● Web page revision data
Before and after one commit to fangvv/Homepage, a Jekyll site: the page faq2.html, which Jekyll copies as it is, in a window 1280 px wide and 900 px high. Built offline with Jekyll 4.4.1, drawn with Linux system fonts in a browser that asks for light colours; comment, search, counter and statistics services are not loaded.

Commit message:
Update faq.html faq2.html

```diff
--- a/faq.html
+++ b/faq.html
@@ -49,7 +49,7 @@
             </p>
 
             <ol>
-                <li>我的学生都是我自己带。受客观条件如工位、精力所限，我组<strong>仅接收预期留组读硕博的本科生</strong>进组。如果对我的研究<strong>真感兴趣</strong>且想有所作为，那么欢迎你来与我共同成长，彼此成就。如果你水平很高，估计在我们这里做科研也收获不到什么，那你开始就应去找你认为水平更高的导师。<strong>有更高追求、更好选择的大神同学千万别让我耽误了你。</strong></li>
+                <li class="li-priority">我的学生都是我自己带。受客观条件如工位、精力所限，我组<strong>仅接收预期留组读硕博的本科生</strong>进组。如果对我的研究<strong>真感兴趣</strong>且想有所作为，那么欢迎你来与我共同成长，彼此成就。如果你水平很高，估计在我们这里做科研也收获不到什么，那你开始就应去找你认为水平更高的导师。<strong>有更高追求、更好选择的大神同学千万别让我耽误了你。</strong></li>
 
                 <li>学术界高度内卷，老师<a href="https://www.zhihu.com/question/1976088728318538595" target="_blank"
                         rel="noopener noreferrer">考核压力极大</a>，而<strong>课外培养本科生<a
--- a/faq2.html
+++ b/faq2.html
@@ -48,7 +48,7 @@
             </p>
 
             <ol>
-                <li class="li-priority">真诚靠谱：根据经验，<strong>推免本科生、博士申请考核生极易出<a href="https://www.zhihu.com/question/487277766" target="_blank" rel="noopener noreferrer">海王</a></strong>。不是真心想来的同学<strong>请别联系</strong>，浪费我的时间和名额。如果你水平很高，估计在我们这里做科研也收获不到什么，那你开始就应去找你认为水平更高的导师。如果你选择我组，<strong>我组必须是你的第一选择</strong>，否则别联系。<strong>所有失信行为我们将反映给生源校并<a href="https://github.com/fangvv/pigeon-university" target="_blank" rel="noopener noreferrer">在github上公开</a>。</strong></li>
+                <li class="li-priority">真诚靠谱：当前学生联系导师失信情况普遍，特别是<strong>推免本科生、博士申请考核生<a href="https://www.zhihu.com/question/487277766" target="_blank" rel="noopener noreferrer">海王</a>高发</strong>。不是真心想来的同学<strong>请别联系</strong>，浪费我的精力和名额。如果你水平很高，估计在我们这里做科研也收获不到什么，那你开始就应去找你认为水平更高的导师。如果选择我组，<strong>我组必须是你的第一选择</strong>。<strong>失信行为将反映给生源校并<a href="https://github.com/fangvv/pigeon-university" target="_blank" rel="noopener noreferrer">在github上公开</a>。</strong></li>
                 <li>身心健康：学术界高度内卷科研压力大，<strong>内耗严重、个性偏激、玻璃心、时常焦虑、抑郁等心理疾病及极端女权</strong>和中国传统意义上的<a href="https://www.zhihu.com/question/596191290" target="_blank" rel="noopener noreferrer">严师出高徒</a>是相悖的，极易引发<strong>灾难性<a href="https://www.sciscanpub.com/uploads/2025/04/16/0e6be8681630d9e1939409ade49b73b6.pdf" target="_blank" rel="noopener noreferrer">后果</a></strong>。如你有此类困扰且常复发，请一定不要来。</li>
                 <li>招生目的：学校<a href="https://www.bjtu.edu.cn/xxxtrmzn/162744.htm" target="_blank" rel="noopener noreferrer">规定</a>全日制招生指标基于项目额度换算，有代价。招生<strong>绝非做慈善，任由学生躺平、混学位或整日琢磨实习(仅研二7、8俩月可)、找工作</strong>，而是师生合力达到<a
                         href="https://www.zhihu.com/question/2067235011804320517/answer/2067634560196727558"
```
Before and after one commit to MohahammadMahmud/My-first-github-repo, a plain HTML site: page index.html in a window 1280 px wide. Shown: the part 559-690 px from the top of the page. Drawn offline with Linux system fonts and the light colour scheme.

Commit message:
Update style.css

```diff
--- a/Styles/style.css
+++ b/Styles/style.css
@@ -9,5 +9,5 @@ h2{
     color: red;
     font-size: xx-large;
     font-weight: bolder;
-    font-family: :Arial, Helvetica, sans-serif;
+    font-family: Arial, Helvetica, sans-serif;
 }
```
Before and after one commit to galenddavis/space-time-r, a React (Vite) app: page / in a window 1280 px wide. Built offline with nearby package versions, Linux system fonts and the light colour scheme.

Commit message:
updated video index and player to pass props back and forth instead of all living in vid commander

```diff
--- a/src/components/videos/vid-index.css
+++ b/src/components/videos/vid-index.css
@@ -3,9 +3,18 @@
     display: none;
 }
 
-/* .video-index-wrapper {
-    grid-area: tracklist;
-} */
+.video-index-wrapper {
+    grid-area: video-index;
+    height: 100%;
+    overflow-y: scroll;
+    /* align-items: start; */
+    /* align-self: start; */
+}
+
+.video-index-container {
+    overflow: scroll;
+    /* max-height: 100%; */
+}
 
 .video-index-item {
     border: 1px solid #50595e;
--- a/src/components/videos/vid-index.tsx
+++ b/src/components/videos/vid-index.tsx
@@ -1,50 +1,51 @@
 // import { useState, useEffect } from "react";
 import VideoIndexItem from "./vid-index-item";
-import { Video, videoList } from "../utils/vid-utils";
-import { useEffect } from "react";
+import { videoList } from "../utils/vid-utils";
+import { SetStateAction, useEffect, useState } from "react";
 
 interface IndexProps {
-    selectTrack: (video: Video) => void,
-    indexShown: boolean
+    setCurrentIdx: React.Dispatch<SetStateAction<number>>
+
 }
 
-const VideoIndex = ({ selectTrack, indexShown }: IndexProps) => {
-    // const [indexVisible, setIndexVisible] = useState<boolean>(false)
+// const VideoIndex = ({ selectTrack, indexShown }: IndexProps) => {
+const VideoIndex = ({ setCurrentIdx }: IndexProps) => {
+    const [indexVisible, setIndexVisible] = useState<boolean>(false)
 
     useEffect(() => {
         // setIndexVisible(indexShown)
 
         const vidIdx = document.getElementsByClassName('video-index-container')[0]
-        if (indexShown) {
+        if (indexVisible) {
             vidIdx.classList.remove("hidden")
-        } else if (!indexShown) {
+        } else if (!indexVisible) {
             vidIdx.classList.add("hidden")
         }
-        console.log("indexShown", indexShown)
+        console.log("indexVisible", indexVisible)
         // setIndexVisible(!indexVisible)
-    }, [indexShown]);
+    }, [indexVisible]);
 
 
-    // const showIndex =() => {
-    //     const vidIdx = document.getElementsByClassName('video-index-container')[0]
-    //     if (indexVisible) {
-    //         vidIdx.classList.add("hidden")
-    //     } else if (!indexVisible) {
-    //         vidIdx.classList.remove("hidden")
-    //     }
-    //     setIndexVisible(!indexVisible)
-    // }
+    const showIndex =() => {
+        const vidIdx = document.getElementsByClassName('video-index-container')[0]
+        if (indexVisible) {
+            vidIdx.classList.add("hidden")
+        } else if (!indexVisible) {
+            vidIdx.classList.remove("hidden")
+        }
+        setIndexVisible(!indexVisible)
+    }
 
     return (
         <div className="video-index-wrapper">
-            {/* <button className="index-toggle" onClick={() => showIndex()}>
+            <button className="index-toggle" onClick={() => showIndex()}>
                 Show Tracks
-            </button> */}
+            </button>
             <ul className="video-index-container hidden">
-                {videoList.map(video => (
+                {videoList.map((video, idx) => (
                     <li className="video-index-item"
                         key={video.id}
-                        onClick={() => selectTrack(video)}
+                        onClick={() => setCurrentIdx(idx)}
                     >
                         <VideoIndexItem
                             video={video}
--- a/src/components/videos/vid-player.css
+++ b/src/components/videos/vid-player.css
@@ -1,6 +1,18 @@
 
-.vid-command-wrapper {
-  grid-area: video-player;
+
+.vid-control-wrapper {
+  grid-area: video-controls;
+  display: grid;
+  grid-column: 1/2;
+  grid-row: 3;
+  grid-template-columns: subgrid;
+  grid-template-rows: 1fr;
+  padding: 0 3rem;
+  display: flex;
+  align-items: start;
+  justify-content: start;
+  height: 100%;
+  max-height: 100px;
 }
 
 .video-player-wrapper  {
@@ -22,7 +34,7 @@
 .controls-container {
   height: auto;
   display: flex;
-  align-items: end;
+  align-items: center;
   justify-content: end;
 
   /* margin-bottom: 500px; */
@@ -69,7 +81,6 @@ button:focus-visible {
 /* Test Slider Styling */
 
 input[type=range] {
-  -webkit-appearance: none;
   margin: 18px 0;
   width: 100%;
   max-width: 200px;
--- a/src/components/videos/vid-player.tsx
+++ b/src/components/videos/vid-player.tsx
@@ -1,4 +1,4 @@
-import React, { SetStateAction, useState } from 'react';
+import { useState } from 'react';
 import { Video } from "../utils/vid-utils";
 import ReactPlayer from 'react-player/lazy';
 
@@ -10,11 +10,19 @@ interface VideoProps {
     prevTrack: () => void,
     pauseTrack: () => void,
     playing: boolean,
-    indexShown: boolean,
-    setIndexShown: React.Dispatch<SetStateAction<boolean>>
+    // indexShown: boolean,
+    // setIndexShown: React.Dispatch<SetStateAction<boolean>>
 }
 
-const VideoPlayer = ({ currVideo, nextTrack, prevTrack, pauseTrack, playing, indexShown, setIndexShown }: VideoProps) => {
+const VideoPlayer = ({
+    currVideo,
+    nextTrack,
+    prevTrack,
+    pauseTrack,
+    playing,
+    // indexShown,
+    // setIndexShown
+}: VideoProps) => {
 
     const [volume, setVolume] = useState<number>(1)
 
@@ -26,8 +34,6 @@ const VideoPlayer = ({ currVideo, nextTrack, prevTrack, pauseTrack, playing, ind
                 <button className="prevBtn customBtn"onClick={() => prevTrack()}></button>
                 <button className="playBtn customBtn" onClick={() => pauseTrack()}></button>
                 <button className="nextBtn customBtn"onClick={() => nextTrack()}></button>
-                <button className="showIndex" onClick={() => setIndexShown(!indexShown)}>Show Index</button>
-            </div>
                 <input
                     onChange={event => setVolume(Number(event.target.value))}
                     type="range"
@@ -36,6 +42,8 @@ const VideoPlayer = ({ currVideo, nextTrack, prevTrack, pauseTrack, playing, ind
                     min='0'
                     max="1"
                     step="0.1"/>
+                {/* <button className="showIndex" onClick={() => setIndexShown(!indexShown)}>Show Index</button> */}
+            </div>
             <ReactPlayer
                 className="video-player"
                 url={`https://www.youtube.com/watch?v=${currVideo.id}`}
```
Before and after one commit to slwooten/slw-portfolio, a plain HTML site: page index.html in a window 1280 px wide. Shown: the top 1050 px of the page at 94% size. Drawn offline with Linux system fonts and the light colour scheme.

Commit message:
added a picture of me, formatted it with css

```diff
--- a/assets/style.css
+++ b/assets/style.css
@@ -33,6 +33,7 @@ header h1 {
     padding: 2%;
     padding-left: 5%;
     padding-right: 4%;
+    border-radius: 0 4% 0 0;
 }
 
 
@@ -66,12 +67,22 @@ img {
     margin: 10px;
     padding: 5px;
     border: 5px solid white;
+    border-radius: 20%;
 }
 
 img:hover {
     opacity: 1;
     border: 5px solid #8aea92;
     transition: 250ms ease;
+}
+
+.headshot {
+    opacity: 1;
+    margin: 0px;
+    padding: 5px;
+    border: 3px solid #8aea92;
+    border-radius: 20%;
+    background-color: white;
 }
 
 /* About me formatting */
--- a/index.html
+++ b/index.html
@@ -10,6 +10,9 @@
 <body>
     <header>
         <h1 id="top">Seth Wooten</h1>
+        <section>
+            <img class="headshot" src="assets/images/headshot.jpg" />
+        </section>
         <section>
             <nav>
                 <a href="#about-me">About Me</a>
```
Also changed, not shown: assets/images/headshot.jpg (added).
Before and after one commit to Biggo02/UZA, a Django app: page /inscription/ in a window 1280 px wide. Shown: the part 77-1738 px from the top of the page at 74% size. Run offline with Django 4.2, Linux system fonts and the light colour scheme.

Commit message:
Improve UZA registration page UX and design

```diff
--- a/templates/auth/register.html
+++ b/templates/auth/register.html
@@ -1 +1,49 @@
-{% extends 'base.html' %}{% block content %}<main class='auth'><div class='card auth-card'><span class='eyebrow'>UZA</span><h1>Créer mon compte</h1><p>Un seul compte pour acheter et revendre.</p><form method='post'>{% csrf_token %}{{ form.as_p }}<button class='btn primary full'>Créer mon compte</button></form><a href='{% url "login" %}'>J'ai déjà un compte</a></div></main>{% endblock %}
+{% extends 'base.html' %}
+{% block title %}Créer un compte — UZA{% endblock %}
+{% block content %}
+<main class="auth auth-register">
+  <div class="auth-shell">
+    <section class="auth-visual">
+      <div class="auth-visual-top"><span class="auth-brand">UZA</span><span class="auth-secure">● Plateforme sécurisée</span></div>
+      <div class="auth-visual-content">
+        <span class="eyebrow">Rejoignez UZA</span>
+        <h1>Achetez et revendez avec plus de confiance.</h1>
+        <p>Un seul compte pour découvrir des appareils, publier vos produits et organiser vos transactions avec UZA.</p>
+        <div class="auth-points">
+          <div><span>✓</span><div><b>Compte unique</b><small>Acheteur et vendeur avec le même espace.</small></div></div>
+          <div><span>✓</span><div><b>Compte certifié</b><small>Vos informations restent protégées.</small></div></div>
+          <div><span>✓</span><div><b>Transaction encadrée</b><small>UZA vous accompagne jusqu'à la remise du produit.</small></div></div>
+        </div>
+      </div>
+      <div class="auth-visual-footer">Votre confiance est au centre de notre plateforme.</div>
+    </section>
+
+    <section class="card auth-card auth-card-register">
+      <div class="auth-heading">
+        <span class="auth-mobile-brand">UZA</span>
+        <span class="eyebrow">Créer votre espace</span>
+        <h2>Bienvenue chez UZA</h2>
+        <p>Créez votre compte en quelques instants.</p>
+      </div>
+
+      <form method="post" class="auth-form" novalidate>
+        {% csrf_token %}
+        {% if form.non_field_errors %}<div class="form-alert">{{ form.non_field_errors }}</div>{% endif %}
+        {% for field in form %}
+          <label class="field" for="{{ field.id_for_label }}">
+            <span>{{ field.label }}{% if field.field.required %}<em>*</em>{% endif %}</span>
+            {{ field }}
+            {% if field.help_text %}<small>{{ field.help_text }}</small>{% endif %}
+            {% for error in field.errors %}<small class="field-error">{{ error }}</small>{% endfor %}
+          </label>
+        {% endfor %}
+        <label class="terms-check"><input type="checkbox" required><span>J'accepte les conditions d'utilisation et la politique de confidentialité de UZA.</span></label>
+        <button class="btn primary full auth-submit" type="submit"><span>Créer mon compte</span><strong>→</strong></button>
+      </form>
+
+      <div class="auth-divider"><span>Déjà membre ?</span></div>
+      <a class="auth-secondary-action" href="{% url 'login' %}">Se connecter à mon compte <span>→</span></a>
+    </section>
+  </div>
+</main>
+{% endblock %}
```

● THE PROBLEM
Among the entries above, how many lines hold the word "none"? Reply with only that number.

● SOLUTION TO THIS TASK
2